* Work order *
Look through the entries. Copy each line that has the word "watch".

* Data under study *
══════

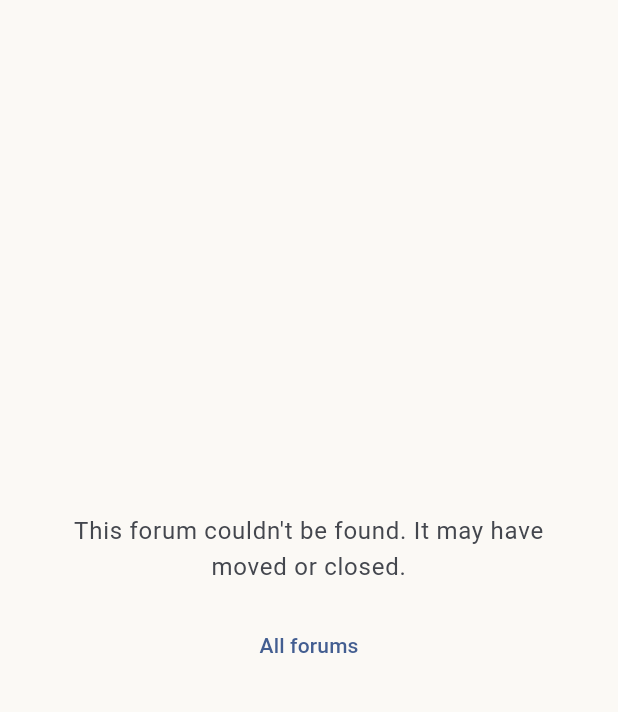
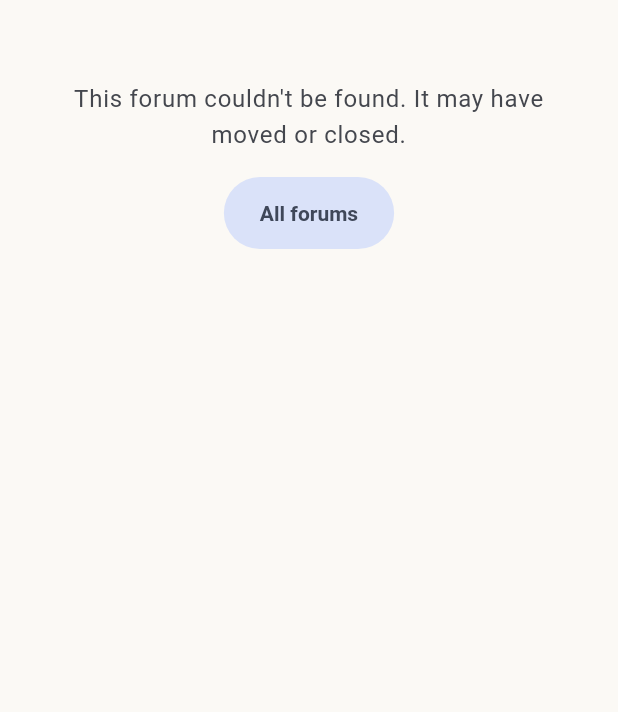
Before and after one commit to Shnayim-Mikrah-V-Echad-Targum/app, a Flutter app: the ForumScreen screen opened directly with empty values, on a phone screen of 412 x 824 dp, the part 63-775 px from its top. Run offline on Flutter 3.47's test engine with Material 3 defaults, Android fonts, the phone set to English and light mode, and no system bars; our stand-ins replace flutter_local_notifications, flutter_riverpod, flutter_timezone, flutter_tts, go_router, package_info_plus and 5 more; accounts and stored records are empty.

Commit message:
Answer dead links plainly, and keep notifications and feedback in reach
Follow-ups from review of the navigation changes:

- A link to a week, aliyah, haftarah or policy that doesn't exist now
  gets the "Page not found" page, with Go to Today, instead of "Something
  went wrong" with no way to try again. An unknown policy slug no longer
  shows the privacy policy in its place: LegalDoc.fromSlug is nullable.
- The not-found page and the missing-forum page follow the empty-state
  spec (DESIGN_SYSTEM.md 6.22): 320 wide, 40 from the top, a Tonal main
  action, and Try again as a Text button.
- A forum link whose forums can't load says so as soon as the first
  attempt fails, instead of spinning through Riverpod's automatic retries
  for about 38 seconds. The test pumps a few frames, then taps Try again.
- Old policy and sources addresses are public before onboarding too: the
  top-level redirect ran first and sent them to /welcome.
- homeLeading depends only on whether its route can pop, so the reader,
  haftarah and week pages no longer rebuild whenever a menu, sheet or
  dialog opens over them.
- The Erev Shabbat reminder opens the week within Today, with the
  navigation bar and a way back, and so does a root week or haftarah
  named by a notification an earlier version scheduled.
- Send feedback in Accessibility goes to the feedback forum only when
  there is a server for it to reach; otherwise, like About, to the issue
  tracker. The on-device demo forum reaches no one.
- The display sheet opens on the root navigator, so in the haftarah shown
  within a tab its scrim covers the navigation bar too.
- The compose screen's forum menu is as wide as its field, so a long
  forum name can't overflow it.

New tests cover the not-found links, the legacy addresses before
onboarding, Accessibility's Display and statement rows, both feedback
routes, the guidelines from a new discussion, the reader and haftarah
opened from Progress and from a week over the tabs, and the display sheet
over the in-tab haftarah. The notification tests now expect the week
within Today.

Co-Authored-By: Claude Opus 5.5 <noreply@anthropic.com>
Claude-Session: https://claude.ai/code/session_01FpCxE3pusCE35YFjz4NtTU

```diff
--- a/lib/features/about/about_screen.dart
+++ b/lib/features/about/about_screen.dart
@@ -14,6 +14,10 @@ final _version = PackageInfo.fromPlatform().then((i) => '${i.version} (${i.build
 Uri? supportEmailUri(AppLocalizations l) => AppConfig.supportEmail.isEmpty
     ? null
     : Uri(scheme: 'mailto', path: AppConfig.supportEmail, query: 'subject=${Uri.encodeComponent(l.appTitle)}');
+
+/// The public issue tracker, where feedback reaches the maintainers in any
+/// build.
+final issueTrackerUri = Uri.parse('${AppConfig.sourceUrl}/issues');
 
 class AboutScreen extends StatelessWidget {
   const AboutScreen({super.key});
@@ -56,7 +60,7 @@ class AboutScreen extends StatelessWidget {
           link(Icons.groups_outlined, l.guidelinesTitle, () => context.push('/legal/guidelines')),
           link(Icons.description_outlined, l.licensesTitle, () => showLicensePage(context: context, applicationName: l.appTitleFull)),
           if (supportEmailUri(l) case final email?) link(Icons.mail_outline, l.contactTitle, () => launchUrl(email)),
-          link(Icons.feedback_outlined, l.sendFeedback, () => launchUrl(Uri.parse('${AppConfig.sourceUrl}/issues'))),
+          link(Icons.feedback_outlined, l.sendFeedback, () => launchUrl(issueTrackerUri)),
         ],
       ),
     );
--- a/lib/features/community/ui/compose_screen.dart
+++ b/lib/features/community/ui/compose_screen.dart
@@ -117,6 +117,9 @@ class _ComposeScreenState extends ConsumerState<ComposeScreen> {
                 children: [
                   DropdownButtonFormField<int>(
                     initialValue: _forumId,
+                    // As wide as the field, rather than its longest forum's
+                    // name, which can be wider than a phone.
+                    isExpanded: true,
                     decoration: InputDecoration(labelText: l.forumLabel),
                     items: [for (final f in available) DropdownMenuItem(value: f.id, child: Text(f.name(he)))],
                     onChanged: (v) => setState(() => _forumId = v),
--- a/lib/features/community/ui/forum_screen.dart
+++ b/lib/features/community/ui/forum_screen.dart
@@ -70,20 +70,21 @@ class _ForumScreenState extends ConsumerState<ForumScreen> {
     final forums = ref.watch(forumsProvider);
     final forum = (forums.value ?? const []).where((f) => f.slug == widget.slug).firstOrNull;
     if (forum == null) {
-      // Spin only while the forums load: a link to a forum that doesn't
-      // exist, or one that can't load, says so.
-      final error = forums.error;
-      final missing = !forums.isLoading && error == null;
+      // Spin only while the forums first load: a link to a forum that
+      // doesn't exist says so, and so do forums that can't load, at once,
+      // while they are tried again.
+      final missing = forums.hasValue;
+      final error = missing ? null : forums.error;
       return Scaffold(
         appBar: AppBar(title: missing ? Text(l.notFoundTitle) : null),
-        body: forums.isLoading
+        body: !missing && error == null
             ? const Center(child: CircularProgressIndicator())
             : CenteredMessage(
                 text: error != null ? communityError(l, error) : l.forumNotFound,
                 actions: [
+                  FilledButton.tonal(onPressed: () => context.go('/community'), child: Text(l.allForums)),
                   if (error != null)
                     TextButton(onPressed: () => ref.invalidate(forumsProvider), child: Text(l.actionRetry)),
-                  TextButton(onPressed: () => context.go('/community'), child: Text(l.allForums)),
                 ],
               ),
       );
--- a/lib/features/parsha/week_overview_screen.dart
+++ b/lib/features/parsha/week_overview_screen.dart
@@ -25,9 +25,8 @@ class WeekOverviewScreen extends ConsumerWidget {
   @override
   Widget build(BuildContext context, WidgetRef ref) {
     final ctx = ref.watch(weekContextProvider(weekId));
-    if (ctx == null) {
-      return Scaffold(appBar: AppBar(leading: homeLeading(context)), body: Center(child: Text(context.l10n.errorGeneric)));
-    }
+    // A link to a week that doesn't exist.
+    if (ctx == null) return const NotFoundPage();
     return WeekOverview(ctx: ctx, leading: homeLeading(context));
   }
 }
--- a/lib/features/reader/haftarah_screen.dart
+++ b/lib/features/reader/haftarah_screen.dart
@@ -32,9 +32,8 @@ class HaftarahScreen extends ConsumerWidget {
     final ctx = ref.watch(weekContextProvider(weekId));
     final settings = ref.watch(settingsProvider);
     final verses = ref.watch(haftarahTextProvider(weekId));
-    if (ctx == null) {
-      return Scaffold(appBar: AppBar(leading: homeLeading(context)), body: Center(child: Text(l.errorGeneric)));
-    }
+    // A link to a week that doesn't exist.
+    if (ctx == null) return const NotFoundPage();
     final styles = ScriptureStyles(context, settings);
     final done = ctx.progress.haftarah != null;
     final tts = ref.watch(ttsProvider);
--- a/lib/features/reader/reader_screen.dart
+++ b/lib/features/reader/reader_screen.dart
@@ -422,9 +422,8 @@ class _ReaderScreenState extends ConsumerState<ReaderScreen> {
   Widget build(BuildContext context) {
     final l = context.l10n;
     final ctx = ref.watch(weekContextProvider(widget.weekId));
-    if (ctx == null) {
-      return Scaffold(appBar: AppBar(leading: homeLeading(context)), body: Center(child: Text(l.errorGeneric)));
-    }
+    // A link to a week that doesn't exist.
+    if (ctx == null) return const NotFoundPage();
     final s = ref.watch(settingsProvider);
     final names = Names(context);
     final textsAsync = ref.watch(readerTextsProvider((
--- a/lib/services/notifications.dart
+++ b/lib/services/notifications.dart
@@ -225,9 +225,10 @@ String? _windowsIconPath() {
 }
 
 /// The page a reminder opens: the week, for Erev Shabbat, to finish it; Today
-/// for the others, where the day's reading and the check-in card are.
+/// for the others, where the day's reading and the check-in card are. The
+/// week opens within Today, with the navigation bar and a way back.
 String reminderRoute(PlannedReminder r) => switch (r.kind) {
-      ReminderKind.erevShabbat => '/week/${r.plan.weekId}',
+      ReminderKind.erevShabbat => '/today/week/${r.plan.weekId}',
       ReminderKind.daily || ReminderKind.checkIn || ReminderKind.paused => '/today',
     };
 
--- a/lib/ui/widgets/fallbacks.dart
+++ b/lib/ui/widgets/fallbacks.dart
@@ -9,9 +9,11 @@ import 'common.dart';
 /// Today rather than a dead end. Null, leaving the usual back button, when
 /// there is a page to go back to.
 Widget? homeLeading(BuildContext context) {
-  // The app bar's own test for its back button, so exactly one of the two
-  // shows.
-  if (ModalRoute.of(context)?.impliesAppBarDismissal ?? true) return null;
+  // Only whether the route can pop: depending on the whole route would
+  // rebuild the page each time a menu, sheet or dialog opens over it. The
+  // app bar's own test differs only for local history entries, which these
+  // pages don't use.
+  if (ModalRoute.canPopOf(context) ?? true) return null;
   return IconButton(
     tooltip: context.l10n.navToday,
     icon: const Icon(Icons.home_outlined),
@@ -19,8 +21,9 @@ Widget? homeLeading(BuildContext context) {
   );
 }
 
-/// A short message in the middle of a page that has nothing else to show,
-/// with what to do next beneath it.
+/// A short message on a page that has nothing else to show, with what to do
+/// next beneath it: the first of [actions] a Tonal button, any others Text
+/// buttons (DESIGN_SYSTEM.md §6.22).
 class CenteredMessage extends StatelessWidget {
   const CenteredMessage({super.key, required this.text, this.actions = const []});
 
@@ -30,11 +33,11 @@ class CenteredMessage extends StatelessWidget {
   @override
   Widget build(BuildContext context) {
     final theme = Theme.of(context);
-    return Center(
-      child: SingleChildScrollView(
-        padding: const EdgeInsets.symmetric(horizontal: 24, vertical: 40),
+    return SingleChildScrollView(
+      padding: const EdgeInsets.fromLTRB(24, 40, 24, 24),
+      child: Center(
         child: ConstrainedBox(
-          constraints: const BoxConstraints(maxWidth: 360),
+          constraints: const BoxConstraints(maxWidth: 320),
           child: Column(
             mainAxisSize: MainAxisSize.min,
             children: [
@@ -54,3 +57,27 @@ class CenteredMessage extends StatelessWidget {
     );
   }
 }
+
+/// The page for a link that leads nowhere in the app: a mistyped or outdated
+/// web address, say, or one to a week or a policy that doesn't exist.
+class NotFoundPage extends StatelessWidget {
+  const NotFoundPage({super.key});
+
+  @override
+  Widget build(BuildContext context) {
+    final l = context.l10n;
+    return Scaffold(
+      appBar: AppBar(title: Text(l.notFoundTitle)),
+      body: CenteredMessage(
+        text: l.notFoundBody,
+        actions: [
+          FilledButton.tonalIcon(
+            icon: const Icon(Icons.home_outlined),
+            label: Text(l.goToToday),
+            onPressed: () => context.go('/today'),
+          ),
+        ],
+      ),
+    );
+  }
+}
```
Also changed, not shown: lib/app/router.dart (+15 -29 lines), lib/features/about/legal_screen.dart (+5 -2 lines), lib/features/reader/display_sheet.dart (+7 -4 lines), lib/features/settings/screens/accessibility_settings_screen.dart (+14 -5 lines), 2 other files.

══════

* Solved problem *
     final forums = ref.watch(forumsProvider);
     final ctx = ref.watch(weekContextProvider(weekId));
     final ctx = ref.watch(weekContextProvider(weekId));
     final settings = ref.watch(settingsProvider);
     final verses = ref.watch(haftarahTextProvider(weekId));
     final tts = ref.watch(ttsProvider);
     final ctx = ref.watch(weekContextProvider(widget.weekId));
     final s = ref.watch(settingsProvider);
     final textsAsync = ref.watch(readerTextsProvider((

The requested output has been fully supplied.